*EXERCISE MATERIALS*:

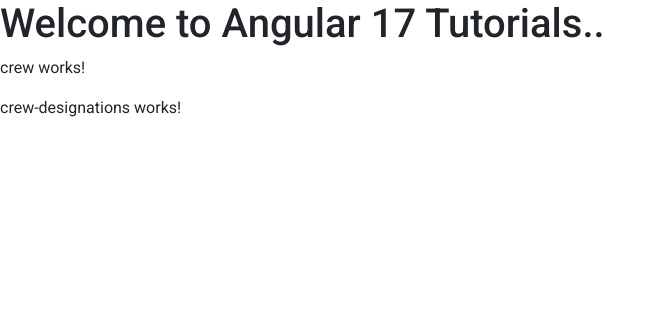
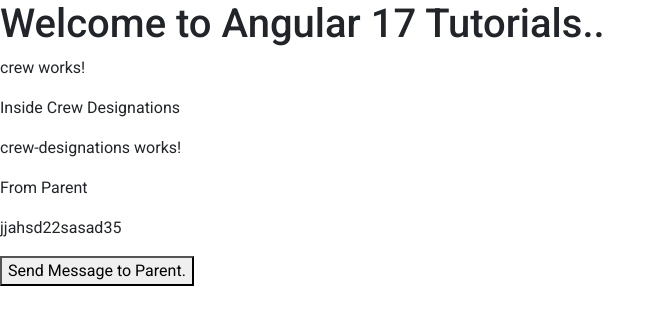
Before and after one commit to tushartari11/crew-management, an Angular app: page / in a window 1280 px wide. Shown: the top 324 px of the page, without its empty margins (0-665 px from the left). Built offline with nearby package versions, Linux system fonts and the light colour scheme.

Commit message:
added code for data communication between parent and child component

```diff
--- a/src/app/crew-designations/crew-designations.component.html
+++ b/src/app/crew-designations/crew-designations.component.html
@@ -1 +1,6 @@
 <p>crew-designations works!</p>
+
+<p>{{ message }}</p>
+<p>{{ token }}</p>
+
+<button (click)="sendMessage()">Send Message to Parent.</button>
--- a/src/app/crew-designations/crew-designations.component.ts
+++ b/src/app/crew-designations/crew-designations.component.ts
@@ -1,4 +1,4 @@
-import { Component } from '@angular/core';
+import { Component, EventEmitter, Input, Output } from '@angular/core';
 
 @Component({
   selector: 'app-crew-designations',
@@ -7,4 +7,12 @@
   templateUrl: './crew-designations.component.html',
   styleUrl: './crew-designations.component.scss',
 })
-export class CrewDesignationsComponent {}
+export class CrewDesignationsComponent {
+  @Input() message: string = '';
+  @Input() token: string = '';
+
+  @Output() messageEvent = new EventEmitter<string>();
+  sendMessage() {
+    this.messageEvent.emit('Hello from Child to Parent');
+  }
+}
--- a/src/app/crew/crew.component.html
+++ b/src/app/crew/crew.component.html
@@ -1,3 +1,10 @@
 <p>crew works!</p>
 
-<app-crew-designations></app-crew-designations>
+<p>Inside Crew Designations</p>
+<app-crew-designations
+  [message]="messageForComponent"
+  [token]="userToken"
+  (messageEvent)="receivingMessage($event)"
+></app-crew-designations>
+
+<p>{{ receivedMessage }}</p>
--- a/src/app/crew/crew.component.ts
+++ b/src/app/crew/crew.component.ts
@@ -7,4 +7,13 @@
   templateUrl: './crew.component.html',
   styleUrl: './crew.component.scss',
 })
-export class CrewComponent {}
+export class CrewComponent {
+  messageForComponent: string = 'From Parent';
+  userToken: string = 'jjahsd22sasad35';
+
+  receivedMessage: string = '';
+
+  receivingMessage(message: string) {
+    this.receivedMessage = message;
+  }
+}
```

*ASSIGNED TASK*:
With the pictures set aside, repeat every entry above exactly.

*WRITTEN ANSWER*:
Before and after one commit to tushartari11/crew-management, an Angular app: page / in a window 1280 px wide. Shown: the top 324 px of the page, without its empty margins (0-665 px from the left). Built offline with nearby package versions, Linux system fonts and the light colour scheme.

Commit message:
added code for data communication between parent and child component

```diff
--- a/src/app/crew-designations/crew-designations.component.html
+++ b/src/app/crew-designations/crew-designations.component.html
@@ -1 +1,6 @@
 <p>crew-designations works!</p>
+
+<p>{{ message }}</p>
+<p>{{ token }}</p>
+
+<button (click)="sendMessage()">Send Message to Parent.</button>
--- a/src/app/crew-designations/crew-designations.component.ts
+++ b/src/app/crew-designations/crew-designations.component.ts
@@ -1,4 +1,4 @@
-import { Component } from '@angular/core';
+import { Component, EventEmitter, Input, Output } from '@angular/core';
 
 @Component({
   selector: 'app-crew-designations',
@@ -7,4 +7,12 @@
   templateUrl: './crew-designations.component.html',
   styleUrl: './crew-designations.component.scss',
 })
-export class CrewDesignationsComponent {}
+export class CrewDesignationsComponent {
+  @Input() message: string = '';
+  @Input() token: string = '';
+
+  @Output() messageEvent = new EventEmitter<string>();
+  sendMessage() {
+    this.messageEvent.emit('Hello from Child to Parent');
+  }
+}
--- a/src/app/crew/crew.component.html
+++ b/src/app/crew/crew.component.html
@@ -1,3 +1,10 @@
 <p>crew works!</p>
 
-<app-crew-designations></app-crew-designations>
+<p>Inside Crew Designations</p>
+<app-crew-designations
+  [message]="messageForComponent"
+  [token]="userToken"
+  (messageEvent)="receivingMessage($event)"
+></app-crew-designations>
+
+<p>{{ receivedMessage }}</p>
--- a/src/app/crew/crew.component.ts
+++ b/src/app/crew/crew.component.ts
@@ -7,4 +7,13 @@
   templateUrl: './crew.component.html',
   styleUrl: './crew.component.scss',
 })
-export class CrewComponent {}
+export class CrewComponent {
+  messageForComponent: string = 'From Parent';
+  userToken: string = 'jjahsd22sasad35';
+
+  receivedMessage: string = '';
+
+  receivingMessage(message: string) {
+    this.receivedMessage = message;
+  }
+}
```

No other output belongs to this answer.